The commission sooner or later had to act. Take derivatives as an example: Some $60 trillion of contracts transacted by EU banks in London could become functionally void in a no-deal Brexit scenario, because they would no longer involve an EU counterparty after March 2019. The Bank of England had already taken steps to tackle this problem.
But the European Commission’s crisis plans represents the bare minimum. It has given banks just a year to find alternative EU clearing houses as well as to shift more esoteric contracts. The deadline look implausible. Each contract will need client approval before being transferred. The Bank of England reckons that an average London-based broker dealer would need to seek approval from around 4,000 derivative clients and maybe 20,000 related parties.
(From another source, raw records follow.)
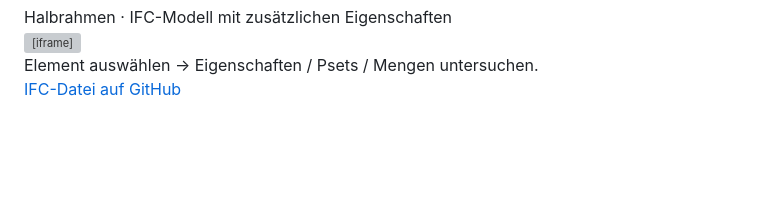
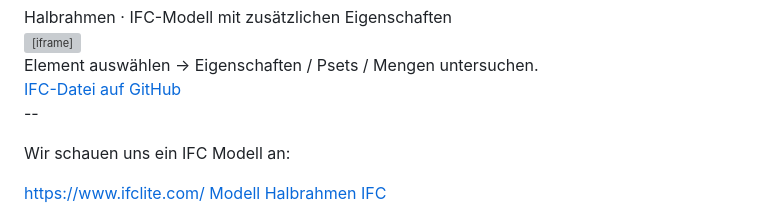
Before and after one commit to AIztok/DiTWP_slides, a Markdown page: 211_FE-BIM/slides.md, the part around the change. Drawn GitHub-style; blank space fills up the shorter version; grey boxes are pictures that could not be loaded.

```diff
--- a/211_FE-BIM/slides.md
+++ b/211_FE-BIM/slides.md
@@ -477,3 +477,10 @@ Eine `.ifc`-Datei kann sehr unterschiedlich reich an Information sein. Die Datei
 
 <div class="iframe-note">Element auswählen → Eigenschaften / Psets / Mengen untersuchen.</div>
 <div class="source-link"><a href="https://github.com/AIztok/DiTWP_Data/blob/main/211_VO/PSET/DiTWP_Halbrahmen_PSET_v00.ifc" target="_blank">IFC-Datei auf GitHub</a></div>
+
+--
+
+Wir schauen uns ein IFC Modell an:
+
+https://www.ifclite.com/
+[Modell Halbrahmen IFC](https://github.com/AIztok/DiTWP_Data/blob/main/211_VO/PSET/DiTWP_Halbrahmen_PSET_v00.ifc)
```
Yet the move still carries weight. For one, the threat of potential financial catastrophe will remain, giving Brussels a stick with which to beat the UK government in future negotiations. The tight deadline will also force banks to hurry up shifting contracts to the continent.
That process could still take years. But the end result will be bad for London. The more exposures are moved to the EU, the more inefficient the market will become, as international banks that do business in both Europe and London will need to hold separate pools of capital, and won’t be able to offset risk and collateral between them. Over time, even non-EU business may shift to the continent. And the more risk is transferred, the more European regulators will push to have traders and senior bankers based there, too.
Some of these risks remain hypothetical and could disappear if the UK and EU can reach a deal that includes financial services. Yet the longer banks have to prepare for the prospect of a cliff-edge Brexit, the more their response could become a reality.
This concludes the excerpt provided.